Here are some common myths and mistakes— and the corresponding facts that could mean extra money in your pocket or at least prevent you from running afoul of the Canada Revenue Agency's (CRA) rules.

Tax-time myths

  • I don’t have any income so I don’t have to file: You should always file a tax return so you can claim the GST/HST credit, the Canada Child Tax Benefit, and other tax credits and deductions that may result in a refund.
  • I’m too young to file: Young people should file a return even if their income is under the basic personal exemption. This will allow them to:
    • Get back tax withheld at source
    • Add to their RRSP contribution room
    • Trigger a GST/HST credit (if turning 19 in the next year)
    • Prove they have no income if applying for federal/provincial loans and bursaries
  • My spouse can claim the child tax benefit for both of us: Each spouse has to file to get this credit.
  • I e-file my return so I don’t have to worry about receipts: Whether you e-file or send in a paper return, you must keep all supporting documentation in case the CRA asks for it, otherwise your claim can be rejected.

Tax-time mistakes

  • Failure to file by deadline: If you are paying taxes, you will face a late filing penalty of 5% plus 1% for each month your return is late, up to 12 months. You will also lose the option of lowering taxes through income-splitting.
  • Incorrect calculations: According to the CRA, tax return math mistakes are very common. You could end up paying more than you owe.
  • Failure to file a caregiver’s claim: You can make this claim as a parent taking care of a disabled child or your aging parents.
  • Claiming invalid expenses on employment income: You can claim only those expenses actually related to your job, such as automobile or home office expenses. Other expenses – dry cleaning, for example – do not qualify.
  • Not reporting a common-law relationship (including same-sex couples): You must file as a common-law couple to receive the same treatment as married couples.
  • Not being aware of new credits: For example, the Children’s Arts tax credit and Family Caregiver tax credit have been introduced recently.

Your personal ‘shoebox’ can take many forms. A professional advisor can help you sort it all out to your best financial advantage at tax time and for all the times of your life.

Date reviewed: January 27, 2015

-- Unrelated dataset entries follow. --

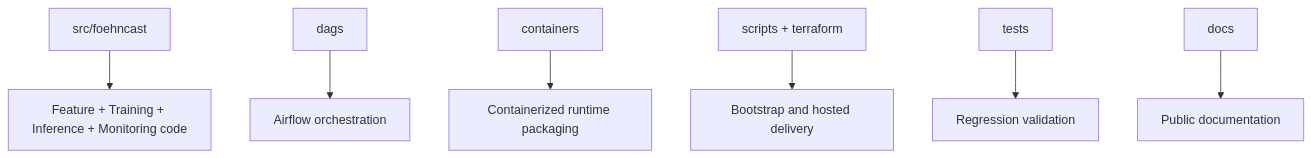
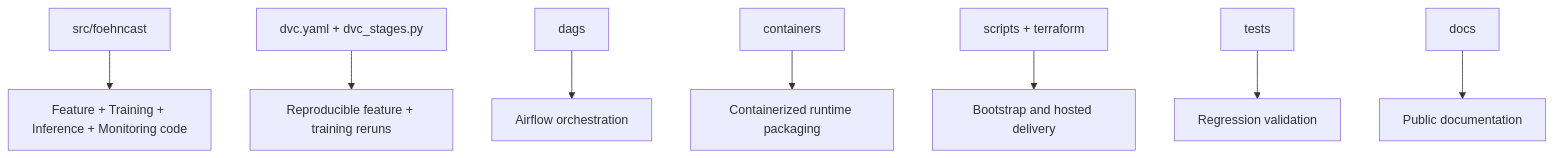
The diagram in docs/site/system/repository.md (javihslu/foehncast), drawn with Mermaid before and after one commit. The commit also changed other lines of this file and 5 other files, not shown here.

```diff
--- a/docs/site/system/repository.md
+++ b/docs/site/system/repository.md
@@ -28,9 +30,10 @@
 <div class="mermaid">
 flowchart TD
   CODE[src/foehncast] --> APP[Feature + Training + Inference + Monitoring code]
+  DVC[dvc.yaml + dvc_stages.py] --> REPRO[Reproducible feature + training reruns]
   DAGS[dags] --> ORCH[Airflow orchestration]
   CNT[containers] --> PACK[Containerized runtime packaging]
   OPS[scripts + terraform] --> DELIV[Bootstrap and hosted delivery]
   TESTS[tests] --> VERIFY[Regression validation]
   DOCS[docs] --> SITE[Public documentation]
 </div>
```
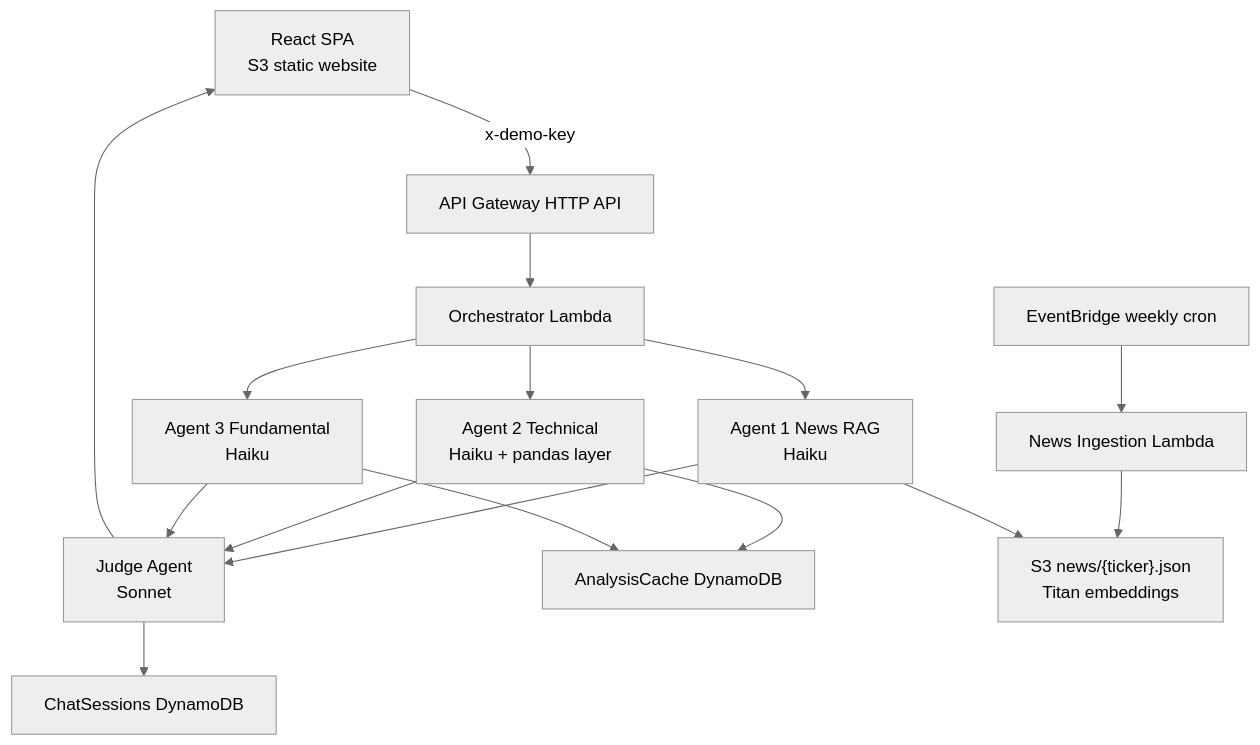
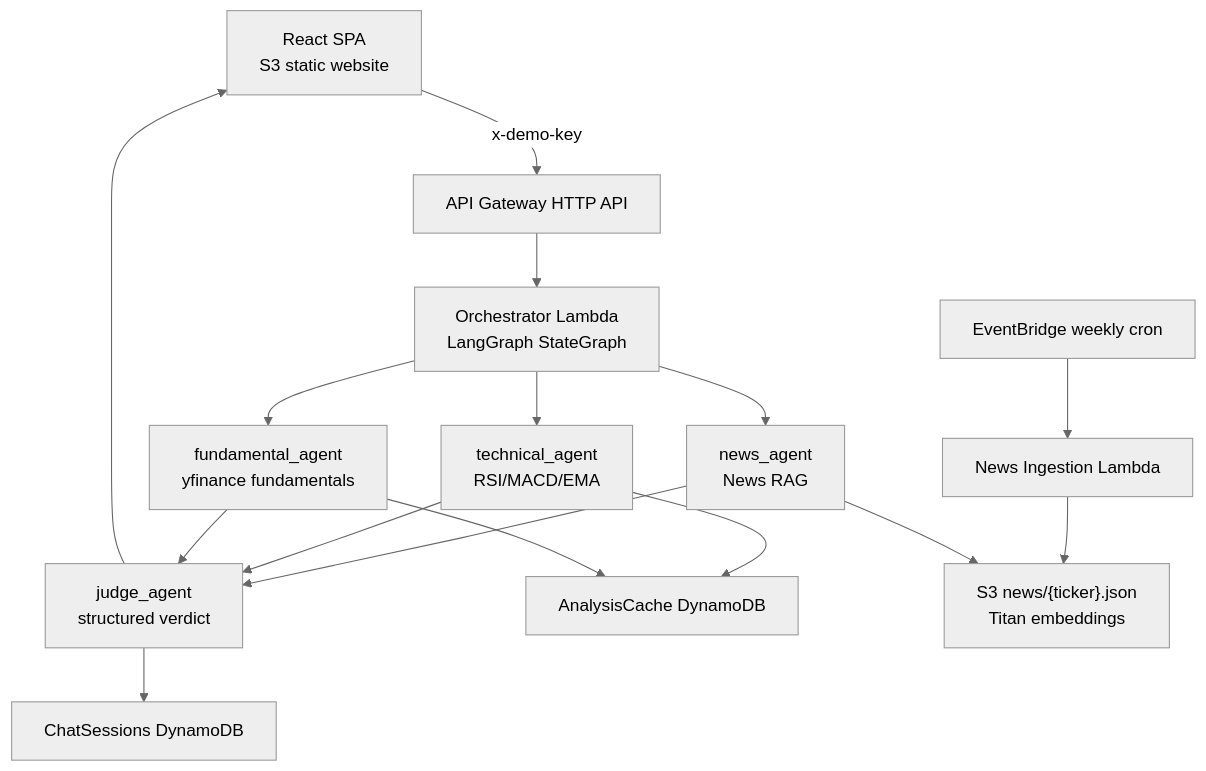
Before and after one commit to Priyanshu154/SwingTradeIntel-AI: the diagram in README.md, drawn with Mermaid (neutral theme). The commit also changed other lines of this file and 5 other files, not shown here.

````diff
--- a/README.md
+++ b/README.md
@@ -13,18 +14,18 @@
 ```mermaid
 flowchart TD
   UI["React SPA<br/>S3 static website"] -->|x-demo-key| APIGW["API Gateway HTTP API"]
-  APIGW --> Orch["Orchestrator Lambda"]
-  Orch --> A1["Agent 1 News RAG<br/>Haiku"]
-  Orch --> A2["Agent 2 Technical<br/>Haiku + pandas layer"]
-  Orch --> A3["Agent 3 Fundamental<br/>Haiku"]
-  A1 --> Judge["Judge Agent<br/>Sonnet"]
+  APIGW --> Orch["Orchestrator Lambda<br/>LangGraph StateGraph"]
+  Orch --> A1["news_agent<br/>News RAG"]
+  Orch --> A2["technical_agent<br/>RSI/MACD/EMA"]
+  Orch --> A3["fundamental_agent<br/>yfinance fundamentals"]
+  A1 --> Judge["judge_agent<br/>structured verdict"]
   A2 --> Judge
   A3 --> Judge
   Judge --> DDB["ChatSessions DynamoDB"]
   Judge --> UI
   A2 --> Cache["AnalysisCache DynamoDB"]
   A3 --> Cache
   EB["EventBridge weekly cron"] --> Ingest["News Ingestion Lambda"]
   Ingest --> S3["S3 news/{ticker}.json<br/>Titan embeddings"]
   A1 --> S3
 ```
````
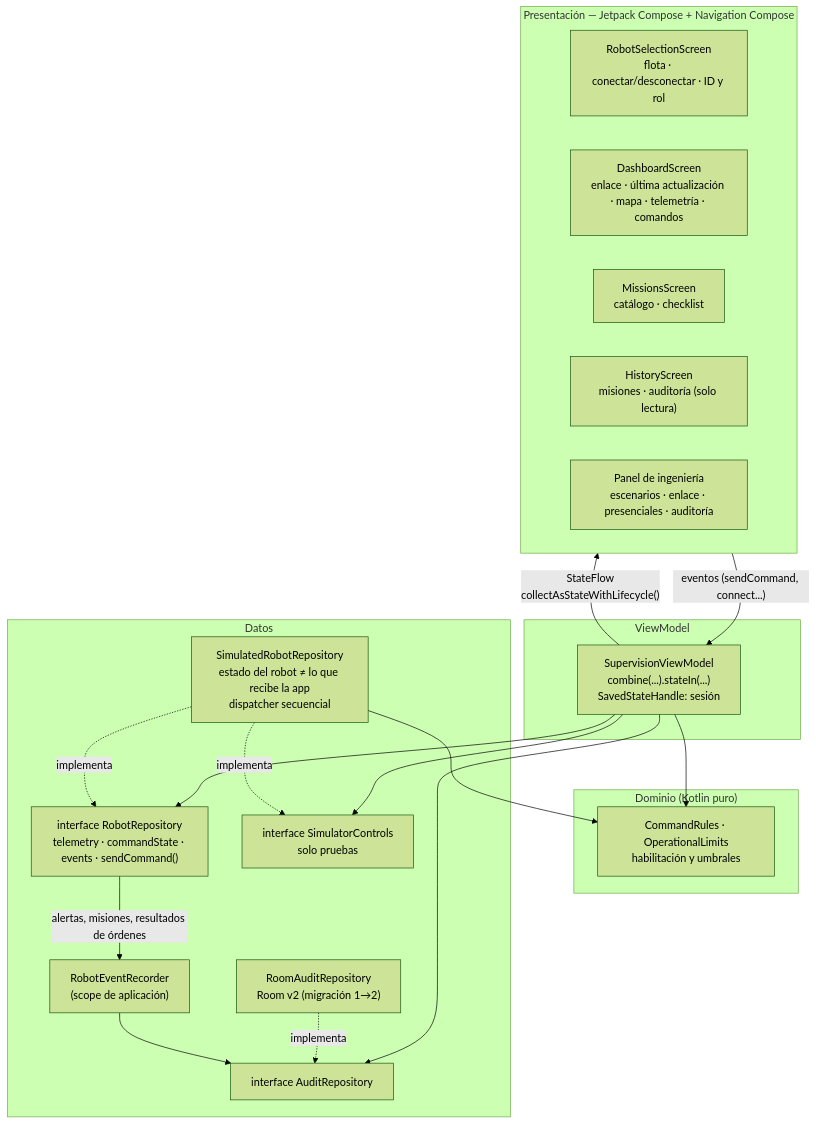
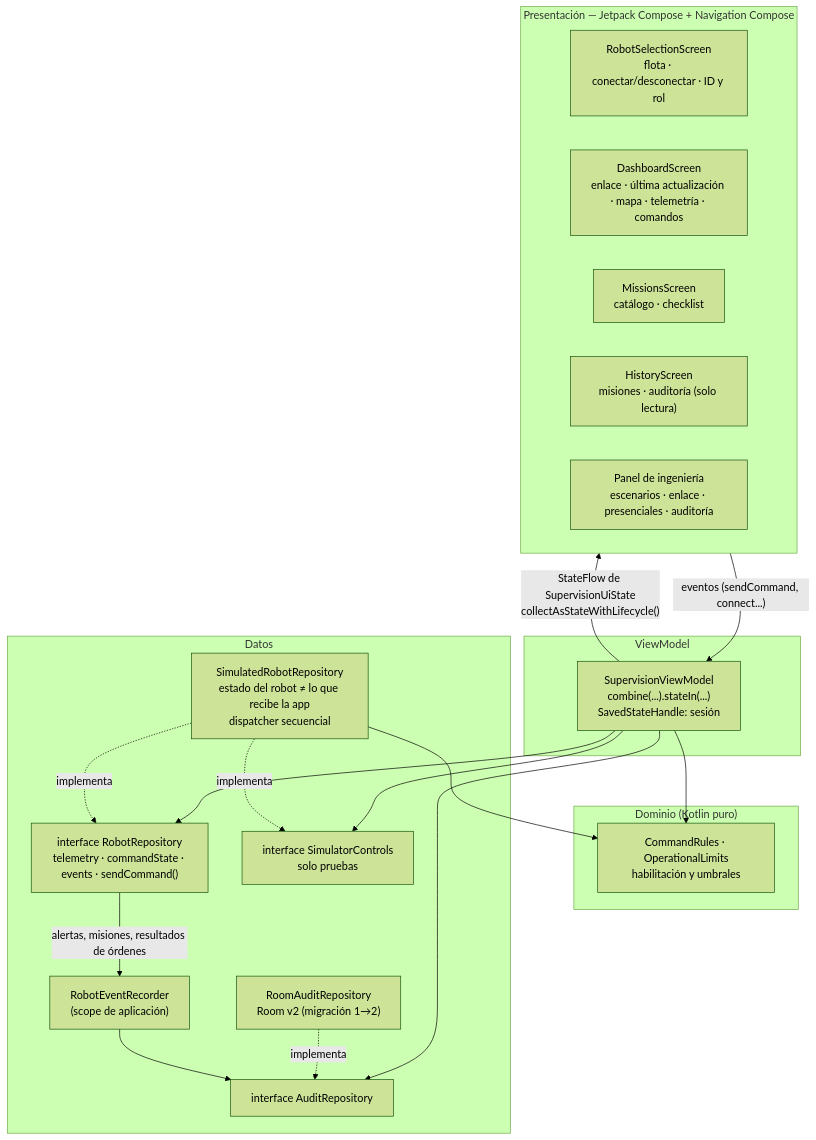
One commit to Juanchi456/TPO-MediBot changed the first of 2 diagrams in DOCS_TECNICOS_TP.md. Above: the diagram before and after it, drawn with Mermaid (forest theme). The commit also changed other lines of this file and 1 other file, not shown here.

````diff
--- a/DOCS_TECNICOS_TP.md
+++ b/DOCS_TECNICOS_TP.md
@@ -11,40 +11,40 @@
 ```mermaid
 flowchart TD
     subgraph UI["Presentación — Jetpack Compose + Navigation Compose"]
         Robot["RobotSelectionScreen<br/>flota · conectar/desconectar · ID y rol"]
         Dash["DashboardScreen<br/>enlace · última actualización · mapa · telemetría · comandos"]
         Missions["MissionsScreen<br/>catálogo · checklist"]
         History["HistoryScreen<br/>misiones · auditoría (solo lectura)"]
         Panel["Panel de ingeniería<br/>escenarios · enlace · presenciales · auditoría"]
     end
 
     subgraph VMLayer["ViewModel"]
         VM["SupervisionViewModel<br/>combine(...).stateIn(...)<br/>SavedStateHandle: sesión"]
     end
 
     subgraph Domain["Dominio (Kotlin puro)"]
         Rules["CommandRules · OperationalLimits<br/>habilitación y umbrales"]
     end
 
     subgraph Data["Datos"]
         RR["interface RobotRepository<br/>telemetry · commandState · events · sendCommand()"]
         SC["interface SimulatorControls<br/>solo pruebas"]
         Sim["SimulatedRobotRepository<br/>estado del robot ≠ lo que recibe la app<br/>dispatcher secuencial"]
         AR["interface AuditRepository"]
         Room["RoomAuditRepository<br/>Room v2 (migración 1→2)"]
         Rec["RobotEventRecorder<br/>(scope de aplicación)"]
     end
 
     UI -- "eventos (sendCommand, connect...)" --> VM
-    VM -- "StateFlow<SupervisionUiState><br/>collectAsStateWithLifecycle()" --> UI
+    VM -- "StateFlow de SupervisionUiState<br/>collectAsStateWithLifecycle()" --> UI
     VM --> Rules
     Sim --> Rules
     VM --> RR
     VM --> SC
     VM --> AR
     Sim -. implementa .-> RR
     Sim -. implementa .-> SC
     Room -. implementa .-> AR
     RR -- "alertas, misiones, resultados de órdenes" --> Rec
     Rec --> AR
 ```
````
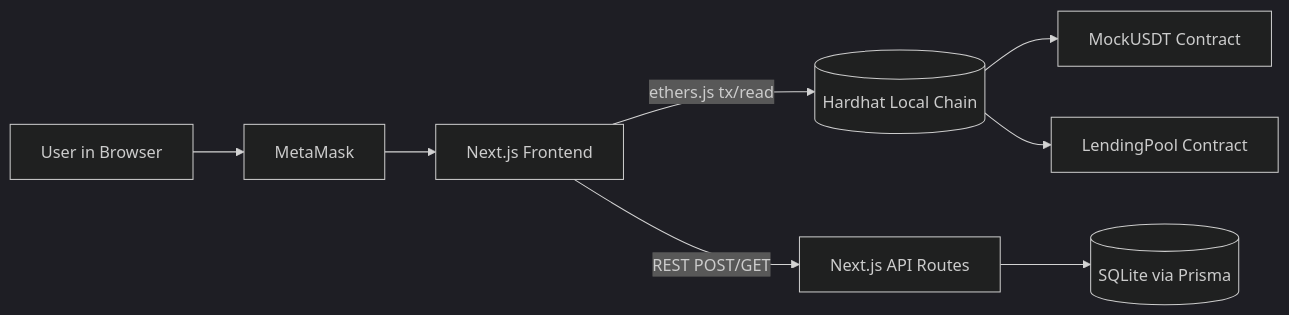
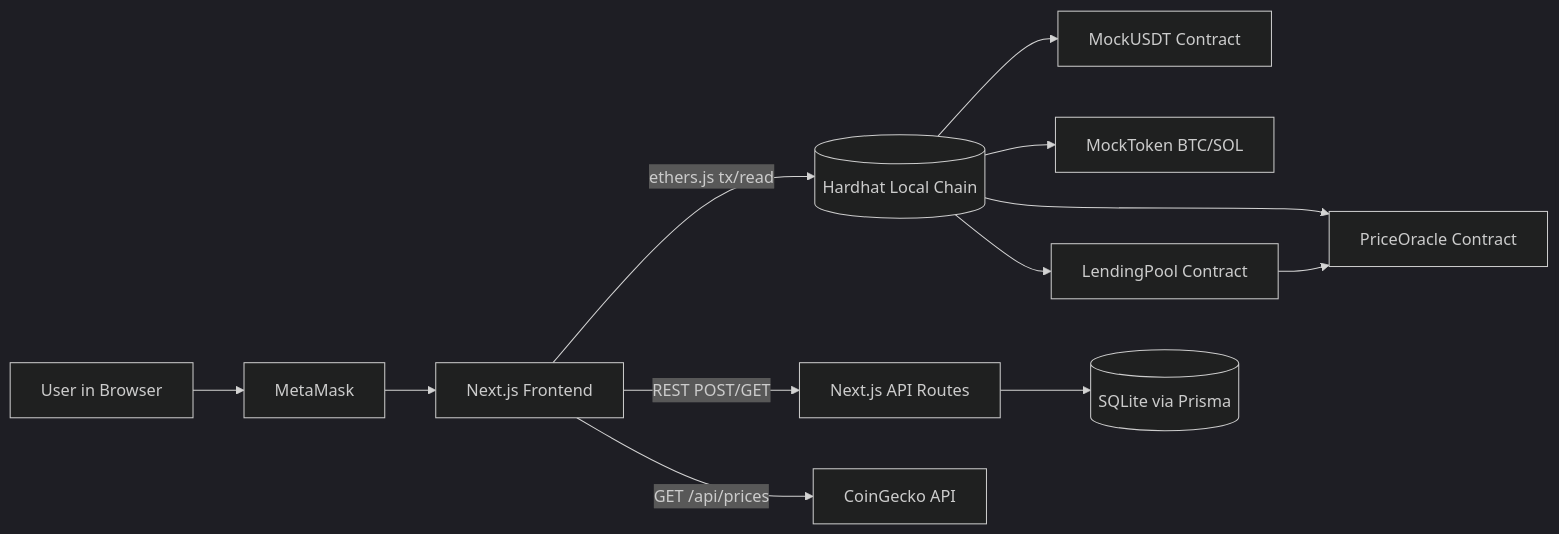
Before and after one commit to monalisa0224/CryptoLend: the diagram in docs/01-overview/architecture.md, drawn with Mermaid (dark theme). The commit also changed other lines of this file and 20 other files, not shown here.

````diff
--- a/docs/01-overview/architecture.md
+++ b/docs/01-overview/architecture.md
@@ -19,11 +22,15 @@
 ```mermaid
 flowchart LR
   U[User in Browser] --> MM[MetaMask]
   MM --> FE[Next.js Frontend]
   FE -->|ethers.js tx/read| BC[(Hardhat Local Chain)]
   BC --> MU[MockUSDT Contract]
+  BC --> MT[MockToken BTC/SOL]
+  BC --> PO[PriceOracle Contract]
   BC --> LP[LendingPool Contract]
+  LP --> PO
 
   FE -->|REST POST/GET| API[Next.js API Routes]
   API --> DB[(SQLite via Prisma)]
+  FE -->|GET /api/prices| CG[CoinGecko API]
 ```
````
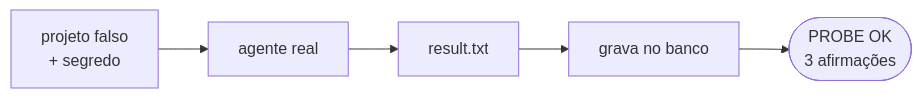
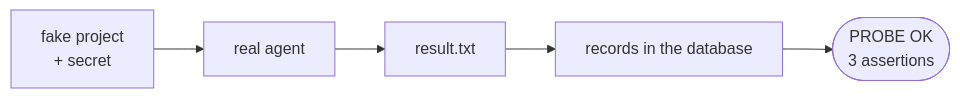
Before and after one commit to enzoconsulo/factory-tcc: the diagram in docs/tasks/en/E3-the-agent-and-its-tools/FAB-306-milestone-e3-a-real-agent-solves-a-real-task-with-.md, drawn with Mermaid. The commit also changed other lines of this file and 52 other files, not shown here.

````diff
--- a/docs/tasks/en/E3-the-agent-and-its-tools/FAB-306-milestone-e3-a-real-agent-solves-a-real-task-with-.md
+++ b/docs/tasks/en/E3-the-agent-and-its-tools/FAB-306-milestone-e3-a-real-agent-solves-a-real-task-with-.md
@@ -11,6 +11,6 @@
 ```mermaid
 flowchart LR
-  A["projeto falso<br/>+ segredo"] --> B["agente real"] --> C["result.txt"]
-  C --> D["grava no banco"]
-  D --> OK(["PROBE OK<br/>3 afirmações"])
+  A["fake project<br/>+ secret"] --> B["real agent"] --> C["result.txt"]
+  C --> D["records in the database"]
+  D --> OK(["PROBE OK<br/>3 assertions"])
 ```
````
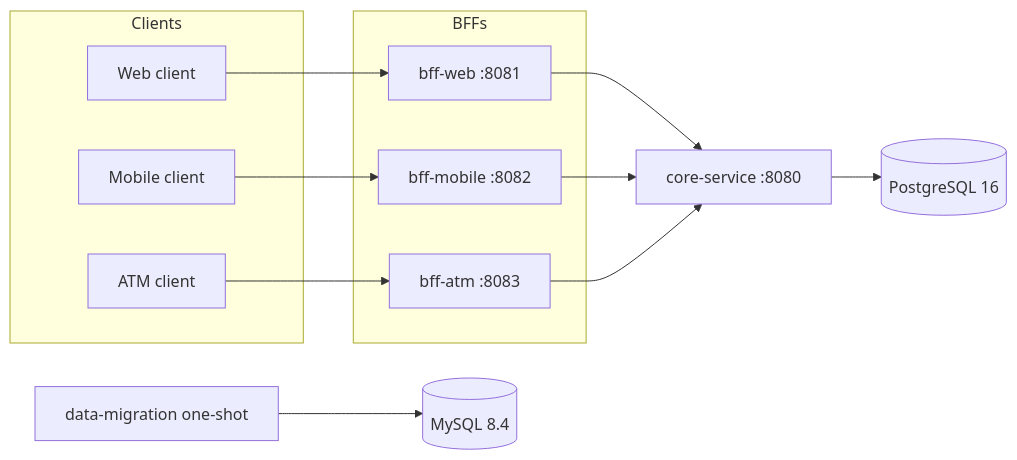
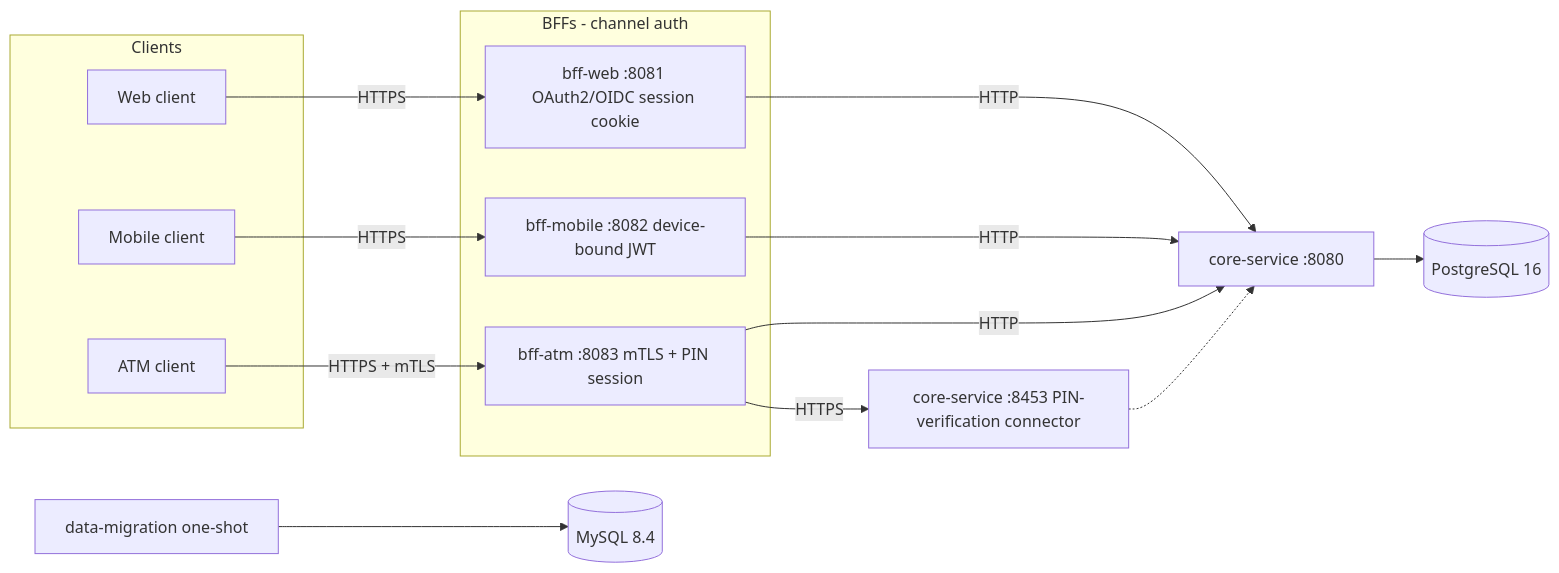
Before and after one commit to L0ncho/xyz_bank_server: the diagram in README.md, drawn with Mermaid. The commit also changed other lines of this file, not shown here.

Commit message:
chore: update project topology at main README

````diff
--- a/README.md
+++ b/README.md
@@ -17,28 +19,31 @@
 ```mermaid
 flowchart LR
   subgraph clients [Clients]
     WebClient[Web client]
     MobileClient[Mobile client]
     AtmClient[ATM client]
   end
 
-  subgraph bffs [BFFs]
-    BffWeb[bff-web :8081]
-    BffMobile[bff-mobile :8082]
-    BffAtm[bff-atm :8083]
+  subgraph bffs [BFFs - channel auth]
+    BffWeb[bff-web :8081 OAuth2/OIDC session cookie]
+    BffMobile[bff-mobile :8082 device-bound JWT]
+    BffAtm[bff-atm :8083 mTLS + PIN session]
   end
 
   CoreService[core-service :8080]
+  CoreServicePin[core-service :8453 PIN-verification connector]
   Postgres[(PostgreSQL 16)]
   MySQL[(MySQL 8.4)]
   Migration[data-migration one-shot]
 
-  WebClient --> BffWeb
-  MobileClient --> BffMobile
-  AtmClient --> BffAtm
-  BffWeb --> CoreService
-  BffMobile --> CoreService
-  BffAtm --> CoreService
+  WebClient -- HTTPS --> BffWeb
+  MobileClient -- HTTPS --> BffMobile
+  AtmClient -- HTTPS + mTLS --> BffAtm
+  BffWeb -- HTTP --> CoreService
+  BffMobile -- HTTP --> CoreService
+  BffAtm -- HTTP --> CoreService
+  BffAtm -- HTTPS --> CoreServicePin
   CoreService --> Postgres
+  CoreServicePin -.-> CoreService
   Migration --> MySQL
 ```
````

This column, written and published by Investors Group Financial Services Inc. (in Québec – a Financial Services Firm), presents general information only and is not a solicitation to buy or sell any investments. Contact a financial advisor for specific advice about your circumstances. For more information on this topic please contact your Investors Group Consultant.